Pictures stay out. Everything else in the entries is copied exactly.
*** Material to process ***
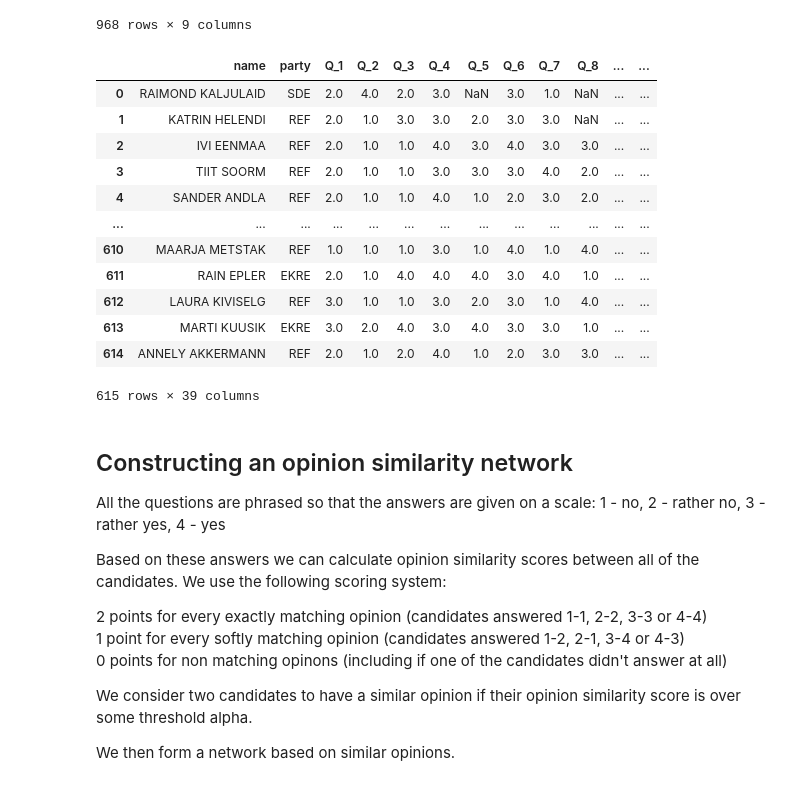
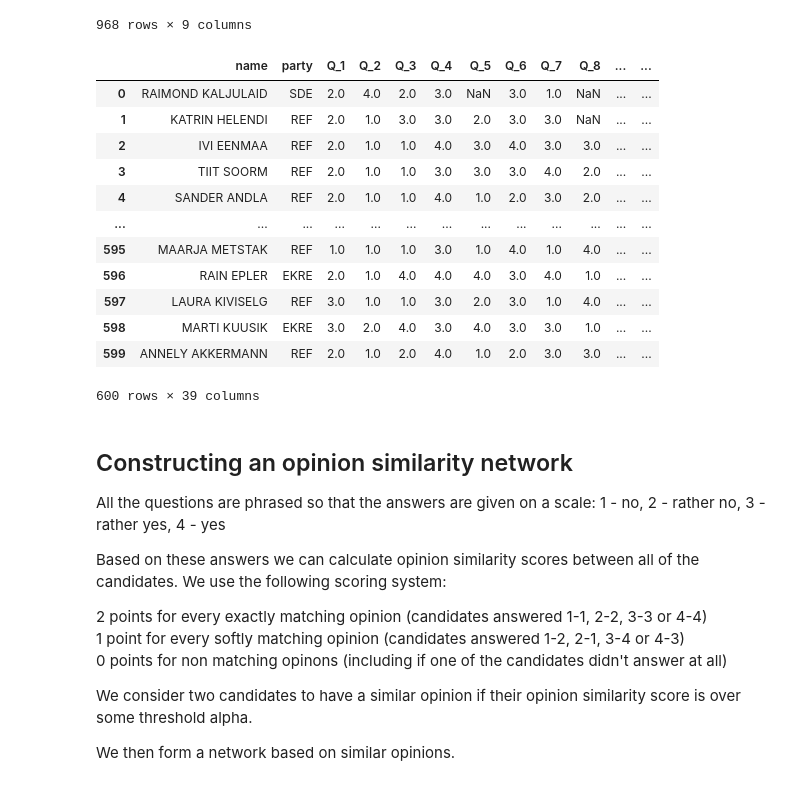
Before and after one commit to fedorst/parliament-vote-adjacency-viz, a Jupyter notebook: data/experiments/2_candidateElectionAndOpinion_test.ipynb, the cells around one changed output. Saved outputs shown, nothing was run; the diff lists cells and outputs as text; code cells hidden in the pictures.

```diff
--- a/data/experiments/2_candidateElectionAndOpinion_test.ipynb
+++ b/data/experiments/2_candidateElectionAndOpinion_test.ipynb
@@ -89,22 +89,26 @@ party_to_color = {
 }
 
 df_merged["color"] = df_merged.party.map(party_to_color)
-# %%
-df_merged
-# %% [output]
-|  | name | party | Q_1 | Q_2 | Q_3 | Q_4 | Q_5 | Q_6 | Q_7 | Q_8 | ... | ... |
-| 0 | RAIMOND KALJULAID | SDE | 2.0 | 4.0 | 2.0 | 3.0 | NaN | 3.0 | 1.0 | NaN | ... | ... |
-| 1 | KATRIN HELENDI | REF | 2.0 | 1.0 | 3.0 | 3.0 | 2.0 | 3.0 | 3.0 | NaN | ... | ... |
-| 2 | IVI EENMAA | REF | 2.0 | 1.0 | 1.0 | 4.0 | 3.0 | 4.0 | 3.0 | 3.0 | ... | ... |
-| 3 | TIIT SOORM | REF | 2.0 | 1.0 | 1.0 | 3.0 | 3.0 | 3.0 | 4.0 | 2.0 | ... | ... |
-| 4 | SANDER ANDLA | REF | 2.0 | 1.0 | 1.0 | 4.0 | 1.0 | 2.0 | 3.0 | 2.0 | ... | ... |
-| ... | ... | ... | ... | ... | ... | ... | ... | ... | ... | ... | ... | ... |
-| 610 | MAARJA METSTAK | REF | 1.0 | 1.0 | 1.0 | 3.0 | 1.0 | 4.0 | 1.0 | 4.0 | ... | ... |
-| 611 | RAIN EPLER | EKRE | 2.0 | 1.0 | 4.0 | 4.0 | 4.0 | 3.0 | 4.0 | 1.0 | ... | ... |
-| 612 | LAURA KIVISELG | REF | 3.0 | 1.0 | 1.0 | 3.0 | 2.0 | 3.0 | 1.0 | 4.0 | ... | ... |
-| 613 | MARTI KUUSIK | EKRE | 3.0 | 2.0 | 4.0 | 3.0 | 4.0 | 3.0 | 3.0 | 1.0 | ... | ... |
-| 614 | ANNELY AKKERMANN | REF | 2.0 | 1.0 | 2.0 | 4.0 | 1.0 | 2.0 | 3.0 | 3.0 | ... | ... |
-615 rows × 39 columns
+# %%
+# Remove single candidates and party VAS as they only have 5 and 10 respondents
+df_merged.party.value_counts()
+df_merged = df_merged[~df_merged.party.isin(["VAS", "ÜKS"])]
+df_merged = df_merged.reset_index(drop = True)
+df_merged
+# %% [output]
+|  | name | party | Q_1 | Q_2 | Q_3 | Q_4 | Q_5 | Q_6 | Q_7 | Q_8 | ... | ... |
+| 0 | RAIMOND KALJULAID | SDE | 2.0 | 4.0 | 2.0 | 3.0 | NaN | 3.0 | 1.0 | NaN | ... | ... |
+| 1 | KATRIN HELENDI | REF | 2.0 | 1.0 | 3.0 | 3.0 | 2.0 | 3.0 | 3.0 | NaN | ... | ... |
+| 2 | IVI EENMAA | REF | 2.0 | 1.0 | 1.0 | 4.0 | 3.0 | 4.0 | 3.0 | 3.0 | ... | ... |
+| 3 | TIIT SOORM | REF | 2.0 | 1.0 | 1.0 | 3.0 | 3.0 | 3.0 | 4.0 | 2.0 | ... | ... |
+| 4 | SANDER ANDLA | REF | 2.0 | 1.0 | 1.0 | 4.0 | 1.0 | 2.0 | 3.0 | 2.0 | ... | ... |
+| ... | ... | ... | ... | ... | ... | ... | ... | ... | ... | ... | ... | ... |
+| 595 | MAARJA METSTAK | REF | 1.0 | 1.0 | 1.0 | 3.0 | 1.0 | 4.0 | 1.0 | 4.0 | ... | ... |
+| 596 | RAIN EPLER | EKRE | 2.0 | 1.0 | 4.0 | 4.0 | 4.0 | 3.0 | 4.0 | 1.0 | ... | ... |
+| 597 | LAURA KIVISELG | REF | 3.0 | 1.0 | 1.0 | 3.0 | 2.0 | 3.0 | 1.0 | 4.0 | ... | ... |
+| 598 | MARTI KUUSIK | EKRE | 3.0 | 2.0 | 4.0 | 3.0 | 4.0 | 3.0 | 3.0 | 1.0 | ... | ... |
+| 599 | ANNELY AKKERMANN | REF | 2.0 | 1.0 | 2.0 | 4.0 | 1.0 | 2.0 | 3.0 | 3.0 | ... | ... |
+600 rows × 39 columns
 # %% [markdown]
 ## Constructing an opinion similarity network
 
```
Also changed, not shown: parts of 10 cells of this notebook, 1 other file.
*** End of Material to process ***
**Exercise result**
Before and after one commit to fedorst/parliament-vote-adjacency-viz, a Jupyter notebook: data/experiments/2_candidateElectionAndOpinion_test.ipynb, the cells around one changed output. Saved outputs shown, nothing was run; the diff lists cells and outputs as text; code cells hidden in the pictures.

```diff
--- a/data/experiments/2_candidateElectionAndOpinion_test.ipynb
+++ b/data/experiments/2_candidateElectionAndOpinion_test.ipynb
@@ -89,22 +89,26 @@ party_to_color = {
 }
 
 df_merged["color"] = df_merged.party.map(party_to_color)
-# %%
-df_merged
-# %% [output]
-|  | name | party | Q_1 | Q_2 | Q_3 | Q_4 | Q_5 | Q_6 | Q_7 | Q_8 | ... | ... |
-| 0 | RAIMOND KALJULAID | SDE | 2.0 | 4.0 | 2.0 | 3.0 | NaN | 3.0 | 1.0 | NaN | ... | ... |
-| 1 | KATRIN HELENDI | REF | 2.0 | 1.0 | 3.0 | 3.0 | 2.0 | 3.0 | 3.0 | NaN | ... | ... |
-| 2 | IVI EENMAA | REF | 2.0 | 1.0 | 1.0 | 4.0 | 3.0 | 4.0 | 3.0 | 3.0 | ... | ... |
-| 3 | TIIT SOORM | REF | 2.0 | 1.0 | 1.0 | 3.0 | 3.0 | 3.0 | 4.0 | 2.0 | ... | ... |
-| 4 | SANDER ANDLA | REF | 2.0 | 1.0 | 1.0 | 4.0 | 1.0 | 2.0 | 3.0 | 2.0 | ... | ... |
-| ... | ... | ... | ... | ... | ... | ... | ... | ... | ... | ... | ... | ... |
-| 610 | MAARJA METSTAK | REF | 1.0 | 1.0 | 1.0 | 3.0 | 1.0 | 4.0 | 1.0 | 4.0 | ... | ... |
-| 611 | RAIN EPLER | EKRE | 2.0 | 1.0 | 4.0 | 4.0 | 4.0 | 3.0 | 4.0 | 1.0 | ... | ... |
-| 612 | LAURA KIVISELG | REF | 3.0 | 1.0 | 1.0 | 3.0 | 2.0 | 3.0 | 1.0 | 4.0 | ... | ... |
-| 613 | MARTI KUUSIK | EKRE | 3.0 | 2.0 | 4.0 | 3.0 | 4.0 | 3.0 | 3.0 | 1.0 | ... | ... |
-| 614 | ANNELY AKKERMANN | REF | 2.0 | 1.0 | 2.0 | 4.0 | 1.0 | 2.0 | 3.0 | 3.0 | ... | ... |
-615 rows × 39 columns
+# %%
+# Remove single candidates and party VAS as they only have 5 and 10 respondents
+df_merged.party.value_counts()
+df_merged = df_merged[~df_merged.party.isin(["VAS", "ÜKS"])]
+df_merged = df_merged.reset_index(drop = True)
+df_merged
+# %% [output]
+|  | name | party | Q_1 | Q_2 | Q_3 | Q_4 | Q_5 | Q_6 | Q_7 | Q_8 | ... | ... |
+| 0 | RAIMOND KALJULAID | SDE | 2.0 | 4.0 | 2.0 | 3.0 | NaN | 3.0 | 1.0 | NaN | ... | ... |
+| 1 | KATRIN HELENDI | REF | 2.0 | 1.0 | 3.0 | 3.0 | 2.0 | 3.0 | 3.0 | NaN | ... | ... |
+| 2 | IVI EENMAA | REF | 2.0 | 1.0 | 1.0 | 4.0 | 3.0 | 4.0 | 3.0 | 3.0 | ... | ... |
+| 3 | TIIT SOORM | REF | 2.0 | 1.0 | 1.0 | 3.0 | 3.0 | 3.0 | 4.0 | 2.0 | ... | ... |
+| 4 | SANDER ANDLA | REF | 2.0 | 1.0 | 1.0 | 4.0 | 1.0 | 2.0 | 3.0 | 2.0 | ... | ... |
+| ... | ... | ... | ... | ... | ... | ... | ... | ... | ... | ... | ... | ... |
+| 595 | MAARJA METSTAK | REF | 1.0 | 1.0 | 1.0 | 3.0 | 1.0 | 4.0 | 1.0 | 4.0 | ... | ... |
+| 596 | RAIN EPLER | EKRE | 2.0 | 1.0 | 4.0 | 4.0 | 4.0 | 3.0 | 4.0 | 1.0 | ... | ... |
+| 597 | LAURA KIVISELG | REF | 3.0 | 1.0 | 1.0 | 3.0 | 2.0 | 3.0 | 1.0 | 4.0 | ... | ... |
+| 598 | MARTI KUUSIK | EKRE | 3.0 | 2.0 | 4.0 | 3.0 | 4.0 | 3.0 | 3.0 | 1.0 | ... | ... |
+| 599 | ANNELY AKKERMANN | REF | 2.0 | 1.0 | 2.0 | 4.0 | 1.0 | 2.0 | 3.0 | 3.0 | ... | ... |
+600 rows × 39 columns
 # %% [markdown]
 ## Constructing an opinion similarity network
 
```
Also changed, not shown: parts of 10 cells of this notebook, 1 other file.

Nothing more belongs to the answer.